Many of the treatments available for women with pelvic floor dysfunction can be delivered in nurse-led clinics. There is plenty of opportunity to develop extended skills. Many urogynaecology nurse specialists have undertaken training in urodynamics, pessary fitting and removal, flexible cystoscopies and have completed their non- medical prescribing course.
There isn’t a specific pathway into urogynaecology. Many nurses work or have worked in gynaecology or urology. Nurses wanting to develop a specialism in urogynaecology should be motivated, keen to learn new skills, be able to work independently and under pressure. Urodynamic courses are available to gain competency in undertaking the test independently, but there are few courses available to learn pessary fitting and changing. Nurses often learn how to manage pessaries by observing more experienced colleagues.
There are many opportunities to work with the multidisciplinary team. Women’s health physiotherapists play a vital role in providing pelvic floor exercises to women with pelvic floor dysfunction. Many joint pelvic floor multi-disciplinary meetings are held involving urologists, colorectal surgeons and urogynecologists where complex cases are discussed and often managed together.

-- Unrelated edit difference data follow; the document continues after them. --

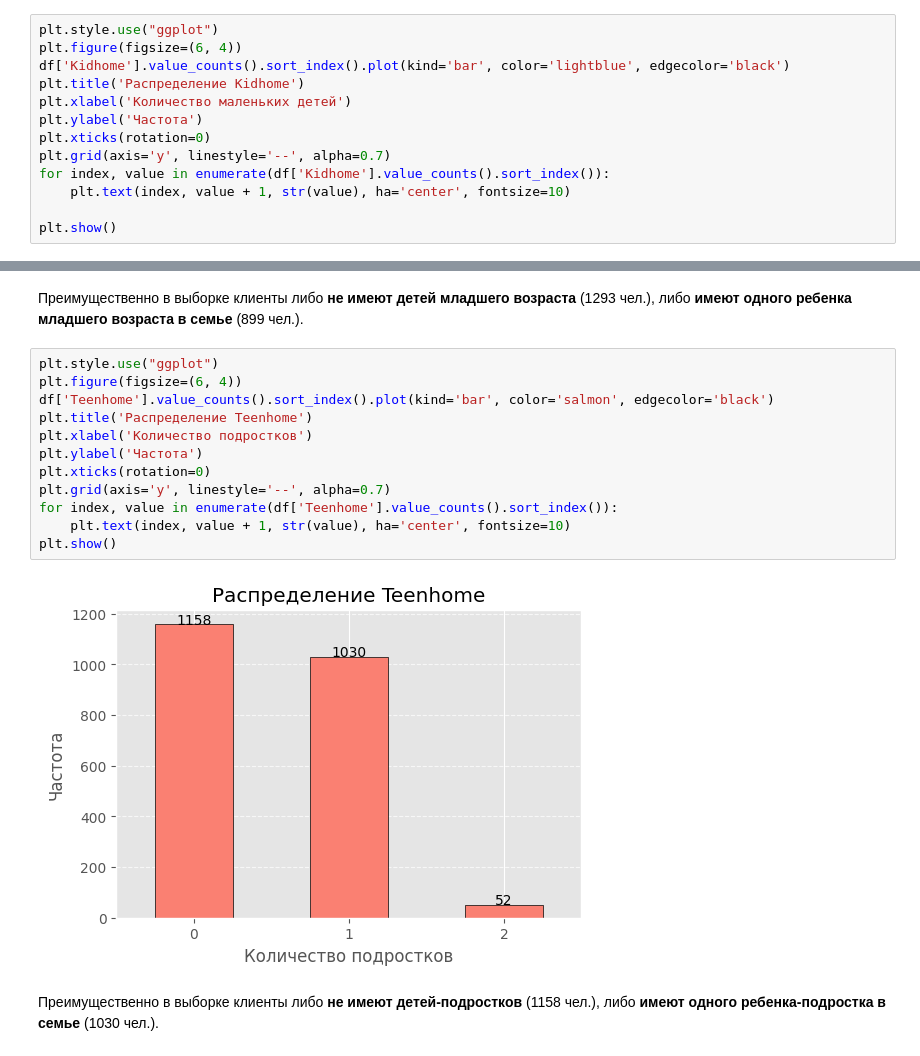
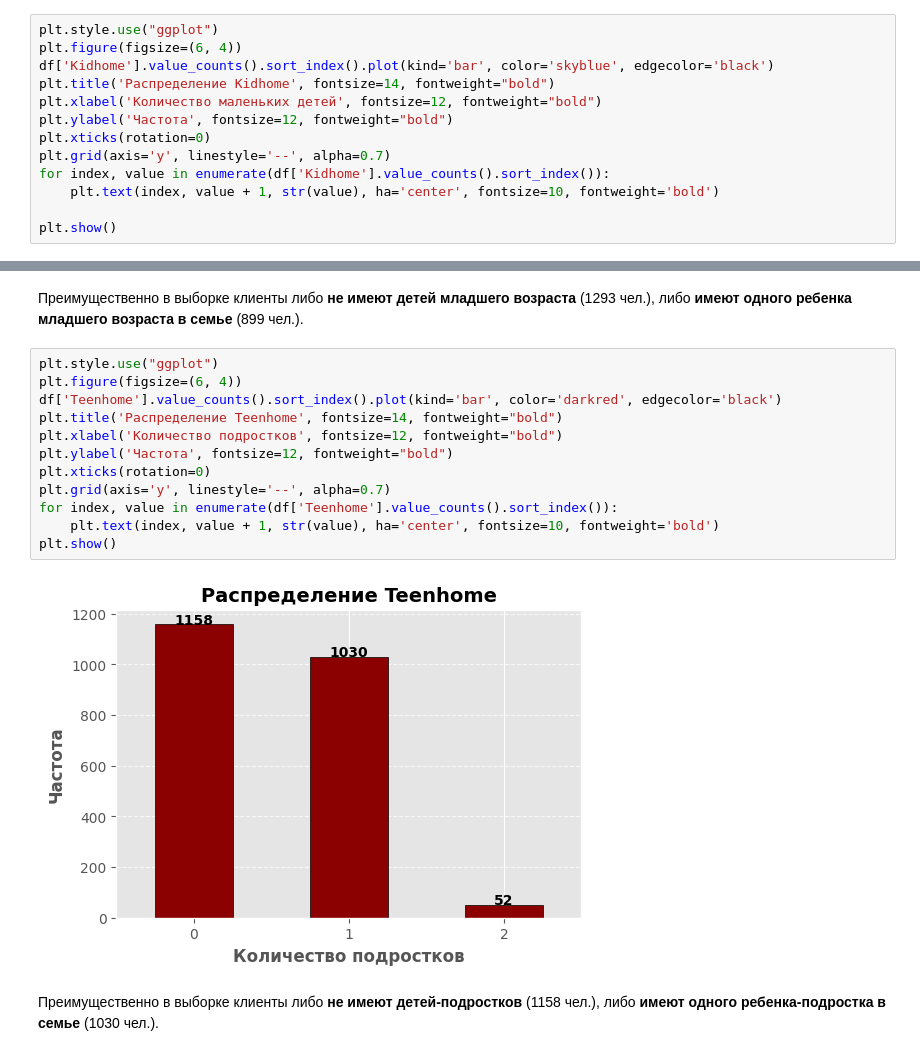
Before and after one commit to AndreyTrichev/customer-purchase-prediction, a Jupyter notebook: EDA_dev.ipynb, the cells around one changed output, grey strips where cells are left out. Drawn from its saved outputs; the diff is of its cells as text.

```diff
--- a/EDA_dev.ipynb
+++ b/EDA_dev.ipynb
@@ -631,14 +662,14 @@ Index: []
 # %%
 plt.style.use("ggplot")
 plt.figure(figsize=(6, 4))
-df['Kidhome'].value_counts().sort_index().plot(kind='bar', color='lightblue', edgecolor='black')
-plt.title('Распределение Kidhome')
-plt.xlabel('Количество маленьких детей')
-plt.ylabel('Частота')
+df['Kidhome'].value_counts().sort_index().plot(kind='bar', color='skyblue', edgecolor='black')
+plt.title('Распределение Kidhome', fontsize=14, fontweight="bold")
+plt.xlabel('Количество маленьких детей', fontsize=12, fontweight="bold")
+plt.ylabel('Частота', fontsize=12, fontweight="bold")
 plt.xticks(rotation=0)
 plt.grid(axis='y', linestyle='--', alpha=0.7)
 for index, value in enumerate(df['Kidhome'].value_counts().sort_index()):
-    plt.text(index, value + 1, str(value), ha='center', fontsize=10)
+    plt.text(index, value + 1, str(value), ha='center', fontsize=10, fontweight='bold')
 
 plt.show()
 # %% [output]
@@ -648,17 +679,17 @@ plt.show()
 # %%
 plt.style.use("ggplot")
 plt.figure(figsize=(6, 4))
-df['Teenhome'].value_counts().sort_index().plot(kind='bar', color='salmon', edgecolor='black')
-plt.title('Распределение Teenhome')
-plt.xlabel('Количество подростков')
-plt.ylabel('Частота')
+df['Teenhome'].value_counts().sort_index().plot(kind='bar', color='darkred', edgecolor='black')
+plt.title('Распределение Teenhome', fontsize=14, fontweight="bold")
+plt.xlabel('Количество подростков', fontsize=12, fontweight="bold")
+plt.ylabel('Частота', fontsize=12, fontweight="bold")
 plt.xticks(rotation=0)
 plt.grid(axis='y', linestyle='--', alpha=0.7)
 for index, value in enumerate(df['Teenhome'].value_counts().sort_index()):
-    plt.text(index, value + 1, str(value), ha='center', fontsize=10)
+    plt.text(index, value + 1, str(value), ha='center', fontsize=10, fontweight='bold')
 plt.show()
 # %% [output]
-[figure, old version]
+[figure, new version]
 # %% [markdown]
 Преимущественно в выборке клиенты либо **не имеют детей-подростков** (1158 чел.), либо **имеют одного ребенка-подростка в семье** (1030 чел.).
 # %%
```
Also changed, not shown: parts of 18 cells of this notebook.
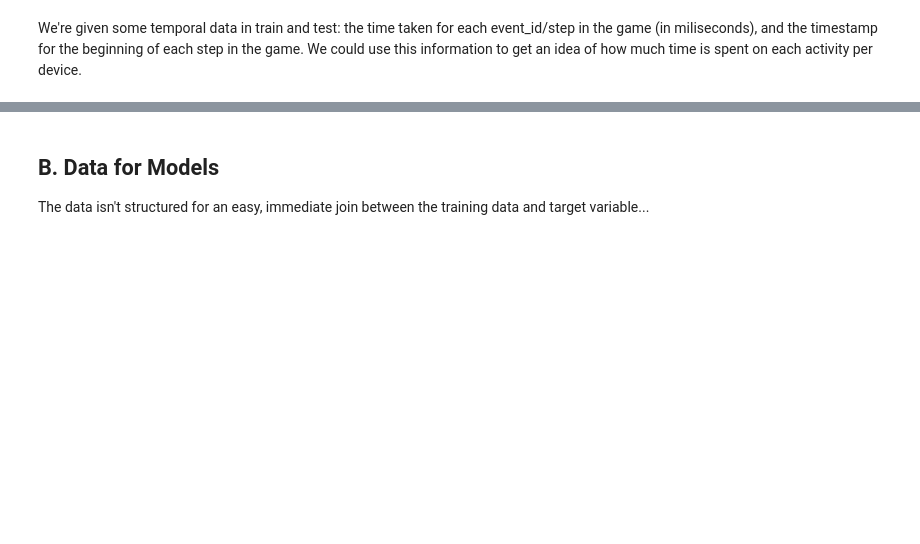
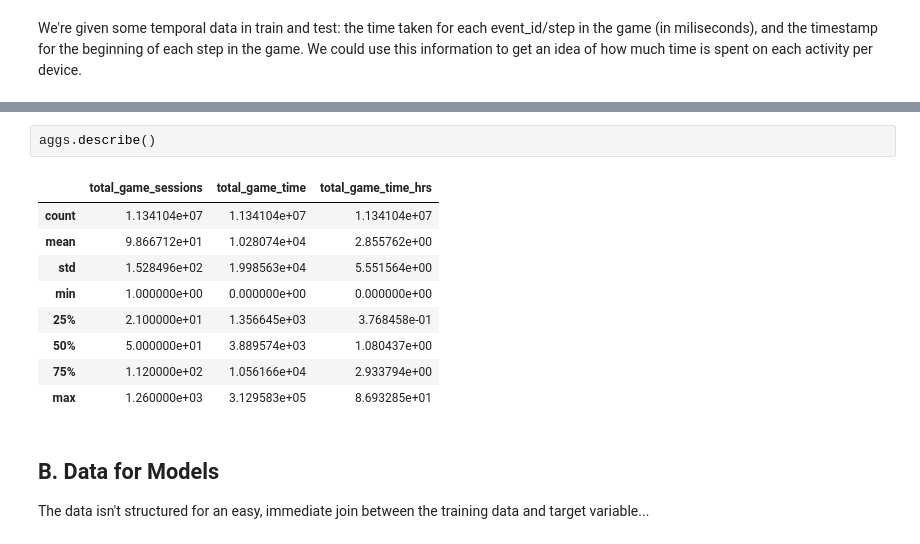
Before and after one commit to mjspeck/ga-reassembly, a Jupyter notebook: DSBowl2020_EDA.ipynb, the cells around one changed output, grey strips where cells are left out. Cells and saved outputs as stored; diff of their text form; blank space fills up the shorter version.

```diff
--- a/DSBowl2020_EDA.ipynb
+++ b/DSBowl2020_EDA.ipynb
@@ -229,3 +246,15 @@ aggs[aggs['total_game_sessions']<100].shape[0] / aggs.shape[0]
+# %%
+aggs.describe()
+# %% [output]
+|  | total_game_sessions | total_game_time | total_game_time_hrs |
+| count | 1.134104e+07 | 1.134104e+07 | 1.134104e+07 |
+| mean | 9.866712e+01 | 1.028074e+04 | 2.855762e+00 |
+| std | 1.528496e+02 | 1.998563e+04 | 5.551564e+00 |
+| min | 1.000000e+00 | 0.000000e+00 | 0.000000e+00 |
+| 25% | 2.100000e+01 | 1.356645e+03 | 3.768458e-01 |
+| 50% | 5.000000e+01 | 3.889574e+03 | 1.080437e+00 |
+| 75% | 1.120000e+02 | 1.056166e+04 | 2.933794e+00 |
+| max | 1.260000e+03 | 3.129583e+05 | 8.693285e+01 |
 # %% [markdown]
 ## B. Data for Models<a name='modelprep' />
 The data isn't structured for an easy, immediate join between the training data and target variable...
```
Also changed, not shown: parts of 21 cells of this notebook.
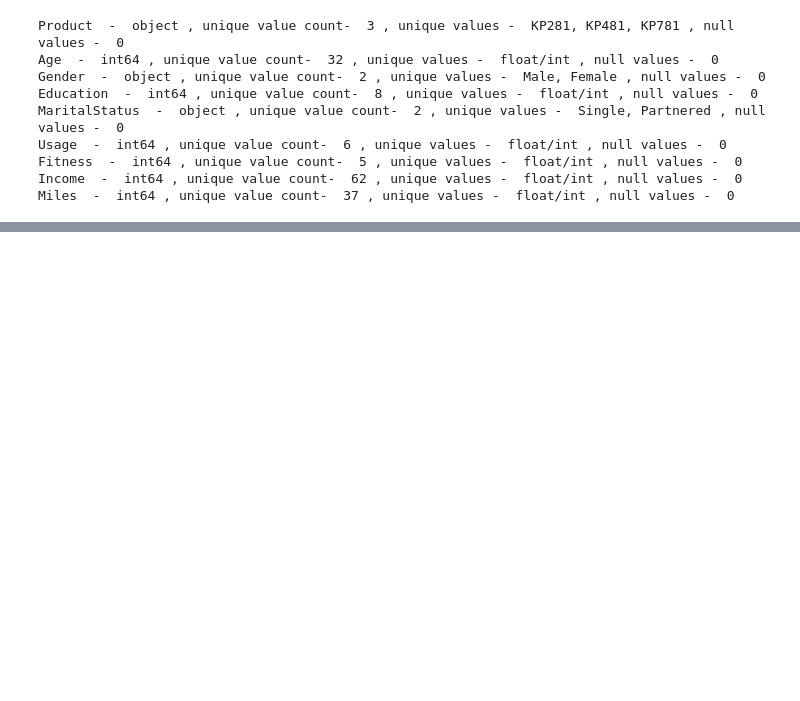
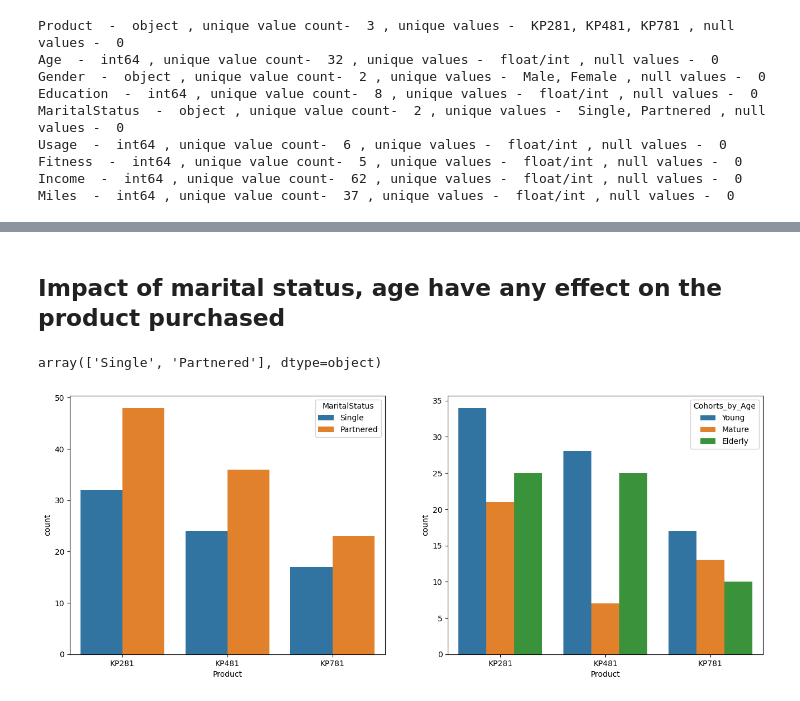
Before and after one commit to trehansalil/treadmill_case_study, a Jupyter notebook: treadmill_data_analysis.ipynb, the cells around one changed output, grey strips where cells are left out. Drawn from its saved outputs; the diff is of its cells as text; code cells hidden in the pictures; blank space fills up the shorter version.

```diff
--- a/treadmill_data_analysis.ipynb
+++ b/treadmill_data_analysis.ipynb
@@ -33,0 +95,21 @@ True
+# %%
+df['Cohorts_by_Age'] = pd.qcut(df['Age'], q=3, labels=['Young', 'Mature', 'Elderly'])
+# %% [markdown]
+## Impact of marital status, age have any effect on the product purchased
+# %%
+df['MaritalStatus'].unique()
+# %% [output]
+array(['Single', 'Partnered'], dtype=object)
+# %%
+# Marital Status v/s Products Purchased
+plt.figure(figsize=(16, 6))
+
+plt.subplot(1, 2, 1)
+sns.countplot(x=df['Product'], hue = df['MaritalStatus'])
+# plt.show()
+
+plt.subplot(1,2,2)
+sns.countplot(x=df['Product'], hue = df['Cohorts_by_Age'])
+plt.show()
+# %% [output]
+[figure, added]
```
Also changed, not shown: parts of 35 cells of this notebook.
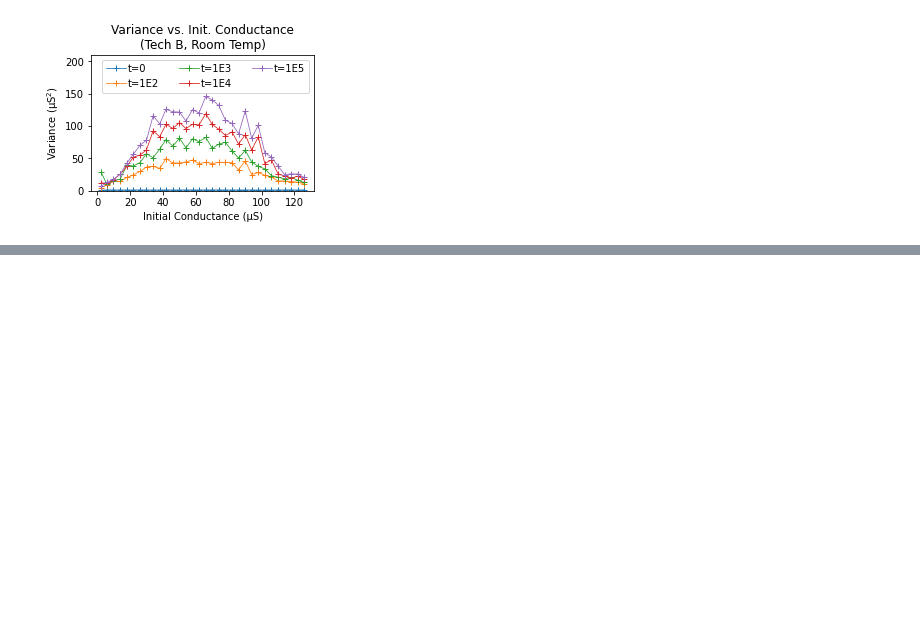
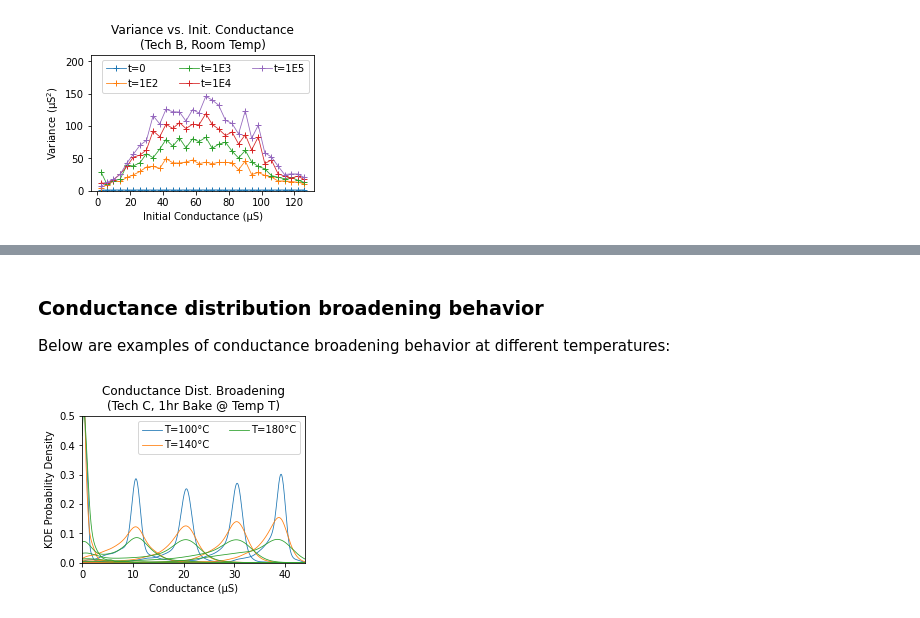
Before and after one commit to akashlevy/RRAM-Relaxation-Master-Model, a Jupyter notebook: analysis.ipynb, the cells around one changed output, grey strips where cells are left out. Drawn from its saved outputs; the diff is of its cells as text; code cells hidden in the pictures; blank space fills up the shorter version.

```diff
--- a/analysis.ipynb
+++ b/analysis.ipynb
@@ -25,5 +28,4 @@ with open(f"data/tech{TECH}/settings.json") as sfile:
 # %%
 # Load data for technology
-colnames = ["addr", "time", "r", "g", "gi", "range", "timept"]
-data = pd.read_csv(f"data/tech{TECH}/relaxdata.min.tsv.gz", names=colnames, sep='\t')
-#tsdata = np.loadtxt(f"data/tech{TECH}/tsdata.min.tsv.gz", delimiter='\t', usecols=range(settings["ts_npts"]))
+data = np.loadtxt(f"data/tech{TECH}/tsdata.min.tsv.gz", delimiter='\t', usecols=range(settings["ts_npts"]))
+data.head()
@@ -40,7 +39,7 @@ fig = plt.figure(figsize=(4,2.7))
 ax = fig.add_subplot(111)
 for i, r in enumerate([0, 8, 16, 31]):
     # Select data
-    d = tsdata[i,2:]
+    d = data[i,2:]
 
     # Plot time series data
     plt.plot(np.arange(0, len(d)/settings["fs"], 1/settings["fs"]), d*1e6, label=r, linewidth=0.8)
@@ -66,7 +63,7 @@ ax.set_title(f"Conductance Power Spectral Density\n(Tech {TECH}, Room Temp)")
 slopes = []
 for i, r in enumerate([0, 8, 16, 31]):
     # Select data
-    d = tsdata[i,2:]
+    d = data[i,2:]
 
     # # Lomb-Scargle PSD
     # f = np.logspace(np.log10(1/600), np.log10(2), 500)
@@ -226,0 +240,11 @@ plt.show()
+# %%
+# Load data for technology
+colnames = ["addr", "time", "r", "g", "temp"]
+data = pd.read_csv(f"data/tech{TECH}/bake.tsv.gz", names=colnames, sep='\t')
+
+# Get conductance range
+data["gi"] = data.groupby("addr")["g"].transform("first")
+data["range"] = np.int32(data["gi"] / settings["gmax"] * 32)
+
+# Show data
+data.head()
@@ -226,0 +258,27 @@ plt.show()
+# %% [markdown]
+### Conductance distribution broadening behavior
+
+Below are examples of conductance broadening behavior at different temperatures:
+# %%
+# Select ranges to study
+ranges = [0, 8, 16, 24, 31]
+
+# Conductance broadening behavior
+fig = plt.figure(figsize=(4, 2.7))
+ax = fig.add_subplot(111)
+ax.set_title(f"Conductance Dist. Broadening\n(Tech {TECH}, 1hr Bake @ Temp T)")
+colors = plt.rcParams["axes.prop_cycle"].by_key()["color"]
+for temp, color in zip(settings["temps"], colors):
+    for r in ranges:
+        gx = np.linspace(0, settings["gmax"]*1.1e6, 500)
+        gvals = data[(data["range"] == r) & (data["temp"] == temp) & (data["time"] != 0)]["g"]
+        pdf = scipy.stats.gaussian_kde(gvals*1e6).pdf(gx)
+        plt.plot(gx, pdf, color=color, label=f"T={temp}°C" if r==0 else None, linewidth=0.8)
+ax.legend(ncol=2, handletextpad=0.2)
+ax.set_xlim(0,settings["gmax"]*1.1e6)
+ax.set_ylim(*settings["gbroad_temp_ylim"])
+ax.set_xlabel("Conductance (µS)")
+ax.set_ylabel("KDE Probability Density")
+plt.show()
+# %% [output]
+[figure, added]
```
Also changed, not shown: parts of 11 cells of this notebook, 11 other files.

Nurses often learn how to manage pessaries by observing more experienced colleagues. A new pessary guideline has been developed and published by the UKCS to help standardise pessary training and management. The guideline contains a training document and comprehensive guideline detailing pessary sizing, selection and management of complications with infographics, flow charts and videos to be used in practice. See below for link to the guideline.
- NICE (2019). Urinary incontinence and pelvic organ prolapse in women: management NG123
- NICE (2021). Pelvic floor dysfunction: prevention and non-surgical management
- RCN (2021). Bladder and Bowel Care in Childbirth
- United Kingdom Continence Society (UKCS) (2021). UK Clinical Guideline: for best practice in the use of vaginal pessaries for pelvic organ prolapse
- United Kingdom Continence Society (UKCS) (2018). Minimum standards for urodynamic studies
- North Bristol NHS Trust. Basic Urodynamics Course
- North Bristol NHS Trust. Certificate in Urodynamics Course
Page last updated - 14/12/2023